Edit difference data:

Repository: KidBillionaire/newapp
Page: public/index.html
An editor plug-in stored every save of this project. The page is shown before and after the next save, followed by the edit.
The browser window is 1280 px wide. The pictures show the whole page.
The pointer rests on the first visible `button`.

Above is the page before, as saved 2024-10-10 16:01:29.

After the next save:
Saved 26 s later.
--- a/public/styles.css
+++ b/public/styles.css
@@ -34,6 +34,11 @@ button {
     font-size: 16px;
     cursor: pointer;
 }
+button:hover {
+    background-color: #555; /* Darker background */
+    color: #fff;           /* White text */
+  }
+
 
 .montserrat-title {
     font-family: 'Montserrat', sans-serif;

▸ Instructions to follow: Starting at the line that contains "The browser window", write out every line through the last one in the data above, exactly as it stands.

▸ Expected output:
The browser window is 1280 px wide. The pictures show the whole page.
The pointer rests on the first visible `button`.

Above is the page before, as saved 2024-10-10 16:01:29.

After the next save:
Saved 26 s later.
--- a/public/styles.css
+++ b/public/styles.css
@@ -34,6 +34,11 @@ button {
     font-size: 16px;
     cursor: pointer;
 }
+button:hover {
+    background-color: #555; /* Darker background */
+    color: #fff;           /* White text */
+  }
+
 
 .montserrat-title {
     font-family: 'Montserrat', sans-serif;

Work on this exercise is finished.